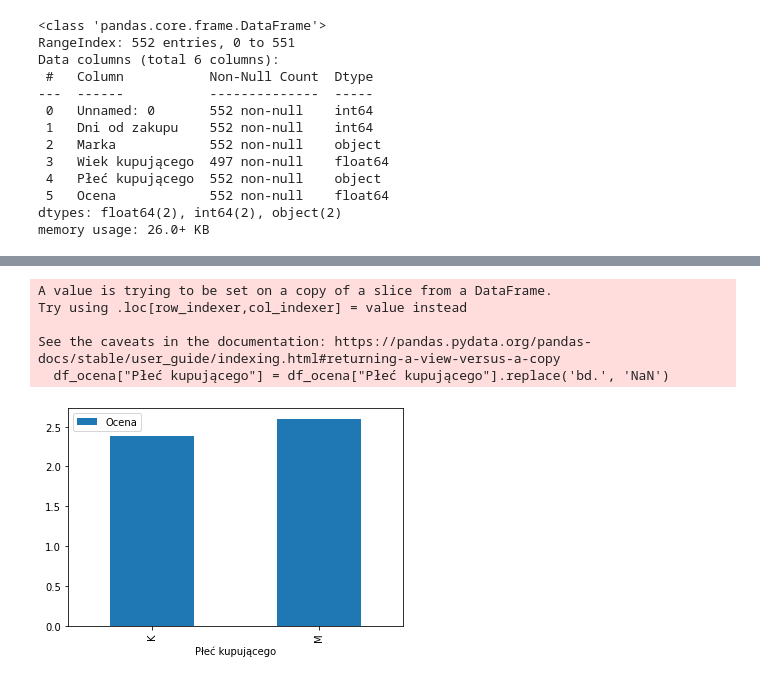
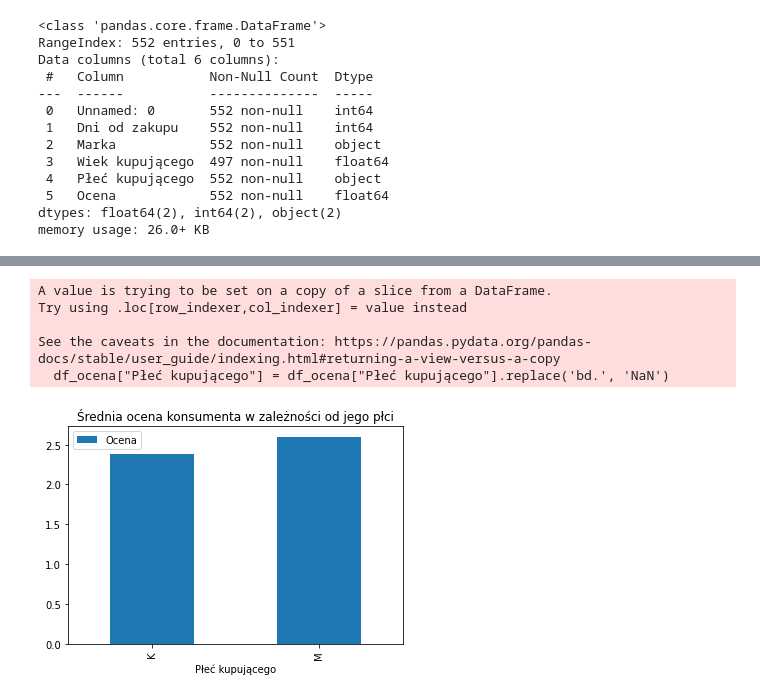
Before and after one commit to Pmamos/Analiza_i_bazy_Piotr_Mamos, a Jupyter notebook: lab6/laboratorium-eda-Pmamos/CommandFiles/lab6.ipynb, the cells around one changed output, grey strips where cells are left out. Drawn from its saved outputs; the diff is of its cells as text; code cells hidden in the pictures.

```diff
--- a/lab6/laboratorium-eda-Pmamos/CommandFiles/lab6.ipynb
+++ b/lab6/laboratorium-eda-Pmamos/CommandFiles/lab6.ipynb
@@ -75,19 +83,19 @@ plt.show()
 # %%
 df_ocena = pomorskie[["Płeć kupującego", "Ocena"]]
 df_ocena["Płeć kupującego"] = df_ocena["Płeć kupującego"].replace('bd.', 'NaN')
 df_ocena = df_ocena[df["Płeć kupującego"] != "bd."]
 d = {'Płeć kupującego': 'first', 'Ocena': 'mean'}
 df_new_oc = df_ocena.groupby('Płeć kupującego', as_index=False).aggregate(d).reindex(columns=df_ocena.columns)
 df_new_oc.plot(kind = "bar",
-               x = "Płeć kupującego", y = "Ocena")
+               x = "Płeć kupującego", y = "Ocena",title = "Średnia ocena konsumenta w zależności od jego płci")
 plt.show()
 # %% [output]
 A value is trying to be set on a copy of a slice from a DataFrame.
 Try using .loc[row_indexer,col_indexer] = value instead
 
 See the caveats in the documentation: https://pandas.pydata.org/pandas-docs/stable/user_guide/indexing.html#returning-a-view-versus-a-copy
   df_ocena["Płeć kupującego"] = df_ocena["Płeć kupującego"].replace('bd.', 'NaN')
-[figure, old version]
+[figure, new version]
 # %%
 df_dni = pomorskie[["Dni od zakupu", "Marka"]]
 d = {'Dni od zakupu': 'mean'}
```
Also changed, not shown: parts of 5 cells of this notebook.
....
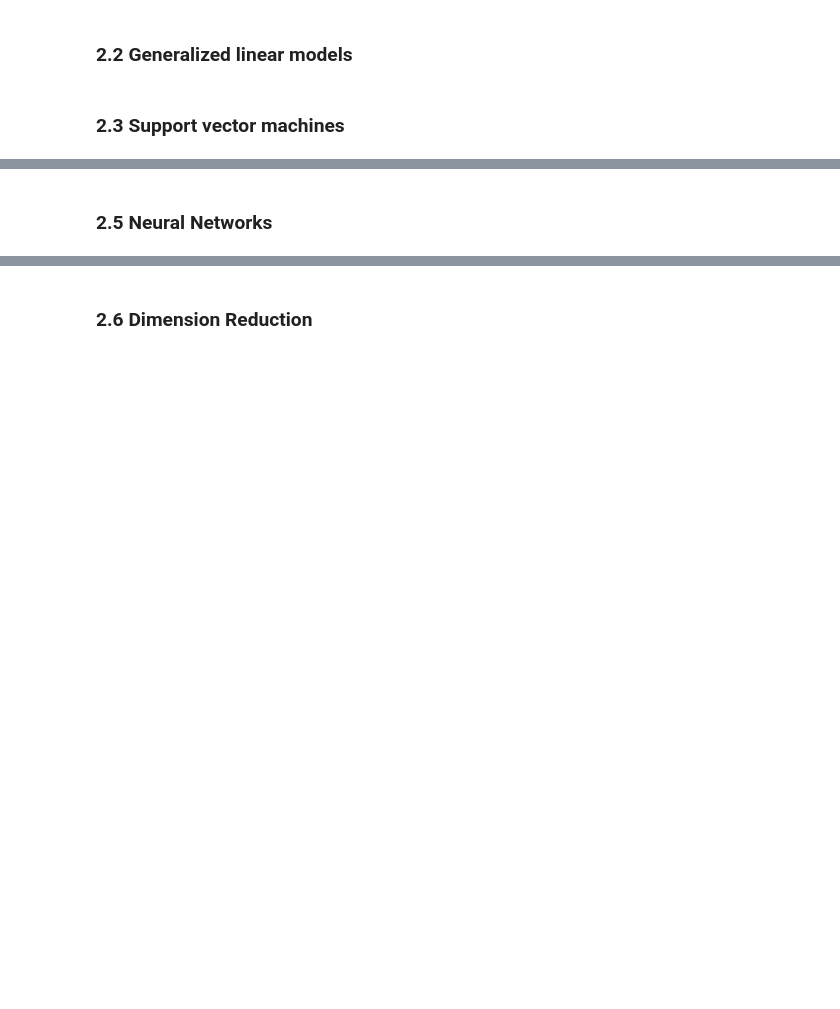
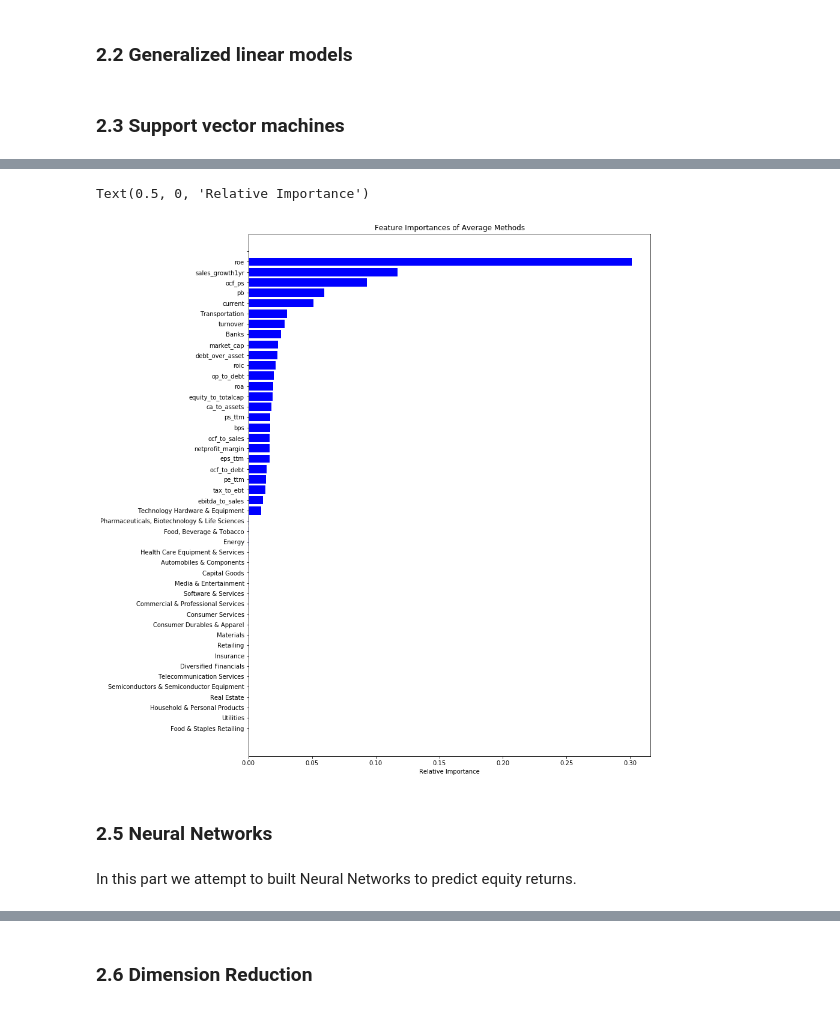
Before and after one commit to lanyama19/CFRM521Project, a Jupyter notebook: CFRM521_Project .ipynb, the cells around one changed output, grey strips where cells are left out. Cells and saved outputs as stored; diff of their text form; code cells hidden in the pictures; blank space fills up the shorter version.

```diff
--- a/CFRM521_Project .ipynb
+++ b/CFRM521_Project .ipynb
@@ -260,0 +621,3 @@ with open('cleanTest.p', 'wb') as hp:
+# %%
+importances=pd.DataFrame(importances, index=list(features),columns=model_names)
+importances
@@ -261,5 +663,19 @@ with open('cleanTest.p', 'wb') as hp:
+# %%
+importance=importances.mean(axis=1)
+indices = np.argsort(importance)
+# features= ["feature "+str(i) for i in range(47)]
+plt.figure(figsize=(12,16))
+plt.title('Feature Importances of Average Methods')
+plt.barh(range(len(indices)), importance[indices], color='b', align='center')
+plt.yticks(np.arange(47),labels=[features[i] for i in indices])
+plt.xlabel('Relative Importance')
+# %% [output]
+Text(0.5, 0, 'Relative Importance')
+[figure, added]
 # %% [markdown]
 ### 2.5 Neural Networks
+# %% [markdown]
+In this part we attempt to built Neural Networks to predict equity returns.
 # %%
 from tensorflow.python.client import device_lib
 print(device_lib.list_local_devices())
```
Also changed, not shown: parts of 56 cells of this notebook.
....
# Activity:
Copy each line holding the word "columns" from the listing above.

# Expected output:
 df_new_oc = df_ocena.groupby('Płeć kupującego', as_index=False).aggregate(d).reindex(columns=df_ocena.columns)
+importances=pd.DataFrame(importances, index=list(features),columns=model_names)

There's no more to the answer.